■ Recorded data:
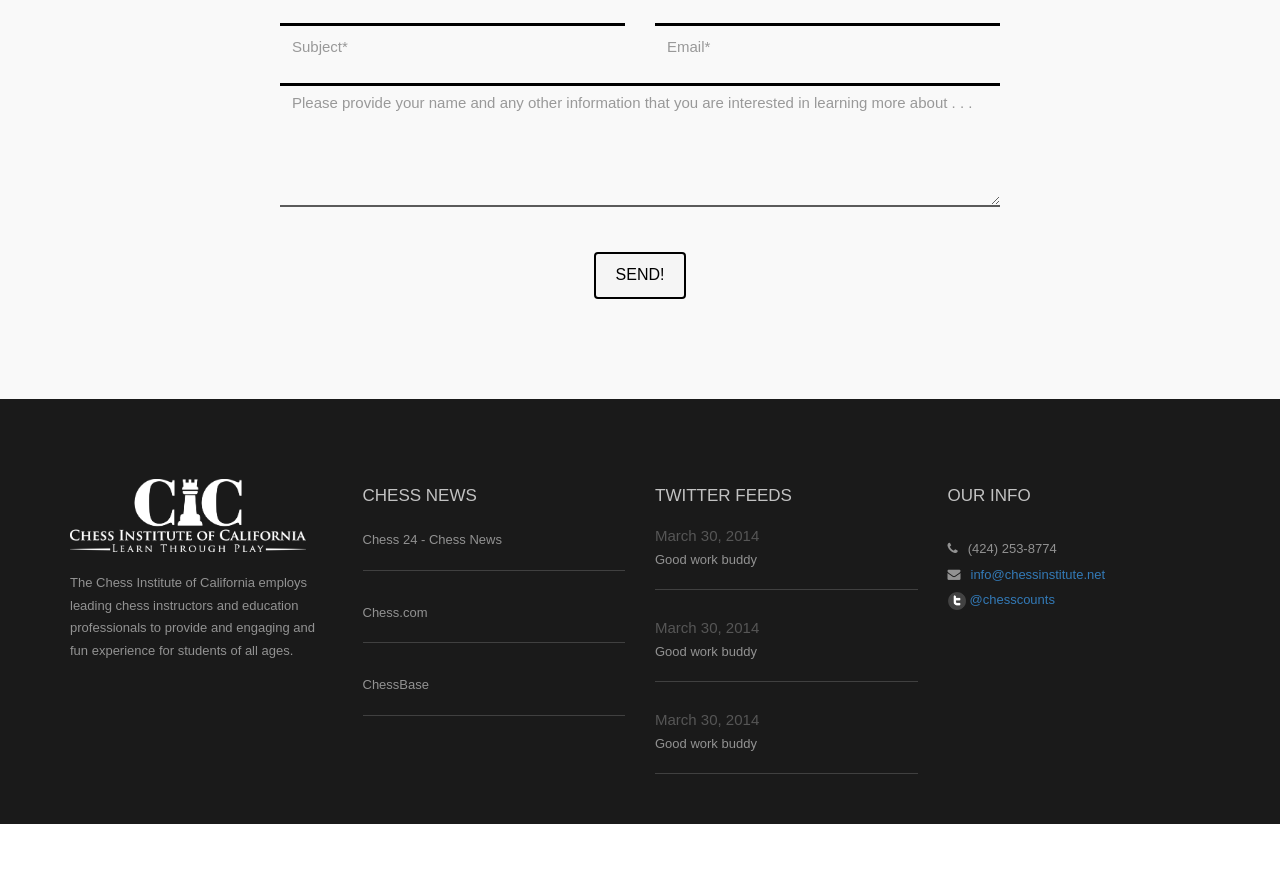
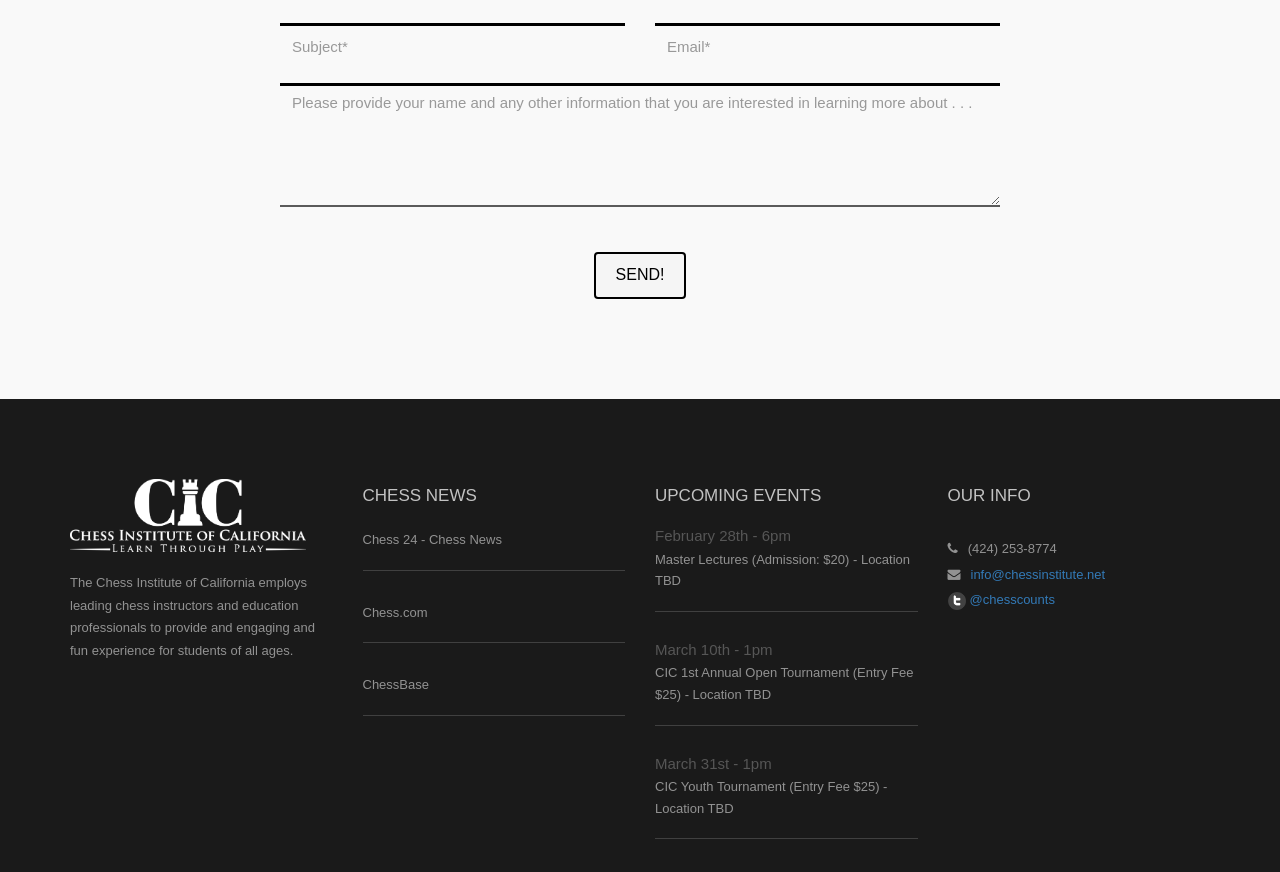
Before and after one commit to mowcom/Grachev, a plain HTML site: page index.html in a window 1280 px wide. Shown: the part 5714-6586 px from the top of the page. Before the commit the page ends 6538 px from the top, so only its background shows below. Drawn offline with Linux system fonts and the light colour scheme.

Commit message:
Update index.html
updated "twitter feed" to "upcoming events

```diff
--- a/index.html
+++ b/index.html
@@ -588,26 +588,27 @@
 
                 <div class="col-md-3 col-sm-6 col-xs-12">
                     <div class="footer-mid-content">
-                        <h4>Twitter Feeds</h4>
+                        <h4>Upcoming Events</h4>
 
                         <div class="post">
 							<div class="post-item">
-								<h6>March 30, 2014</h6>
-								<a href="#">Good work buddy</a>
+								<h6>February 28th - 6pm</h6>
+								<a href="#">Master Lectures (Admission: $20) - Location TBD
+</a>
 							</div>
                         </div>
 
                         <div class="post">
 							<div class="post-item">
-								<h6>March 30, 2014</h6>
-								<a href="#">Good work buddy</a>
+								<h6>March 10th - 1pm</h6>
+								<a href="#">CIC 1st Annual Open Tournament (Entry Fee $25) - Location TBD</a>
 							</div>
                         </div>
 
                         <div class="post">
 							<div class="post-item">
-								<h6>March 30, 2014</h6>
-								<a href="#">Good work buddy</a>
+								<h6>March 31st - 1pm</h6>
+								<a href="#">CIC Youth Tournament (Entry Fee $25) - Location TBD</a>
 							</div>
                         </div>
 
```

■ Task prompt:
Copy each of the entries above precisely, and drop whatever pictures they hold.

■ Solution to the exercise:
Before and after one commit to mowcom/Grachev, a plain HTML site: page index.html in a window 1280 px wide. Shown: the part 5714-6586 px from the top of the page. Before the commit the page ends 6538 px from the top, so only its background shows below. Drawn offline with Linux system fonts and the light colour scheme.

Commit message:
Update index.html
updated "twitter feed" to "upcoming events

```diff
--- a/index.html
+++ b/index.html
@@ -588,26 +588,27 @@
 
                 <div class="col-md-3 col-sm-6 col-xs-12">
                     <div class="footer-mid-content">
-                        <h4>Twitter Feeds</h4>
+                        <h4>Upcoming Events</h4>
 
                         <div class="post">
 							<div class="post-item">
-								<h6>March 30, 2014</h6>
-								<a href="#">Good work buddy</a>
+								<h6>February 28th - 6pm</h6>
+								<a href="#">Master Lectures (Admission: $20) - Location TBD
+</a>
 							</div>
                         </div>
 
                         <div class="post">
 							<div class="post-item">
-								<h6>March 30, 2014</h6>
-								<a href="#">Good work buddy</a>
+								<h6>March 10th - 1pm</h6>
+								<a href="#">CIC 1st Annual Open Tournament (Entry Fee $25) - Location TBD</a>
 							</div>
                         </div>
 
                         <div class="post">
 							<div class="post-item">
-								<h6>March 30, 2014</h6>
-								<a href="#">Good work buddy</a>
+								<h6>March 31st - 1pm</h6>
+								<a href="#">CIC Youth Tournament (Entry Fee $25) - Location TBD</a>
 							</div>
                         </div>
 
```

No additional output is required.